Is this because the landmarks commission has had their budget cut and this will cover expenses incurred during administration and oversight of projects? *I don't know if these fees are reflective of the costs of keeping paper sorted or not. *Anyone familiar with the hoops they make you jump through? *Do you have to submit for review proposed changes like a doorknob, or mailslot?
Will they decommission landmark status if you do insensitive renovations, or do they not issue a work permit, and hold you liable for breaking the law if you proceed?
Do people buy landmarked buildings because they are cheap and easy to take care of?
It seems to me a case of 'if you have to ask you can't affford it.'
It becomes a little more complicated when a district is designated historic, rather than an individual building.
A neighborhood in Brooklyn called Carroll Gardens contains a historic district consisting of two parallel streets running one block. It contains no more historic buildings than the rest of the neighborhood, but sometimes areas are designated
for sense of place. In the case of Carroll Gardens, the two streets are somewhat blocked off, and they have the large front yards characteristic of the area.
There may be property within the district that has had alterations before landmarking that is not appropriate to the historic nature. Let's say modern windows. The LPC can't make you restore the historic windows, but if they leak and you want to replace them, they will insist on the historic restoration - or you don't get the permit.
Buildings are not de-landmarked. If you do inappropriate work without authorization, you are royally screwed. You will be fined, and forced to make corrective repairs. Less trouble to murder one of the commissioners.

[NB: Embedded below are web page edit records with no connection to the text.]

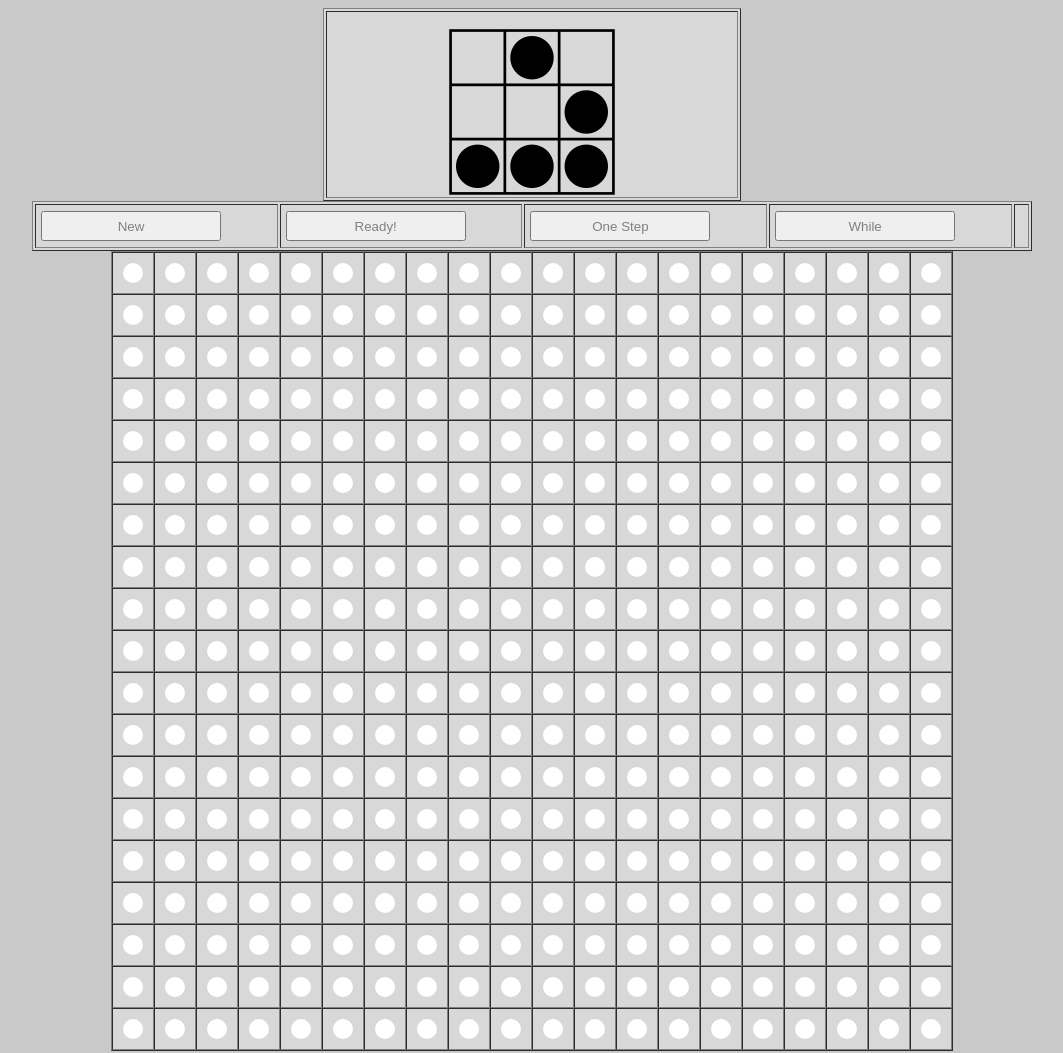
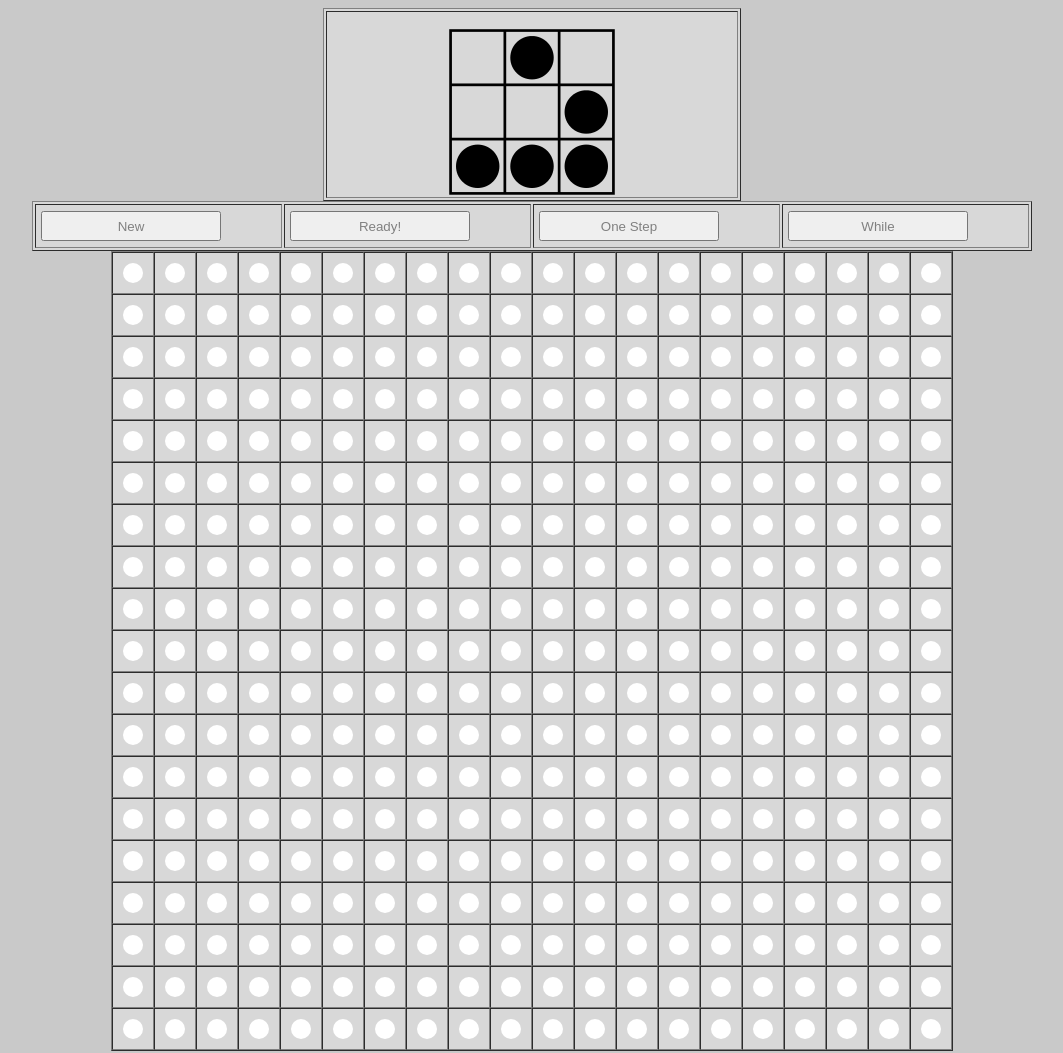
Before and after one commit to vvhappyguy/GameLive-JS-, a plain HTML site: page GL/index.html in a window 1280 px wide. Shown: the top 1053 px of the page, without its empty margins (108-1171 px from the left). Drawn offline with Linux system fonts and the light colour scheme.

Commit message:
needn't <td>

```diff
--- a/GL/index.html
+++ b/GL/index.html
@@ -26,7 +26,7 @@
 		<button onclick>New</button><td>
 		<button oncilck="ready();">Ready!</button><td>
 		<button>One Step</button><td>
-		<button>While</button><td>
+		<button>While</button>
 		</table>
 	</div>
 
```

Good question about doorknobs and mailslots. They are exterior details. I'm positive a neon doorknob would be rejected.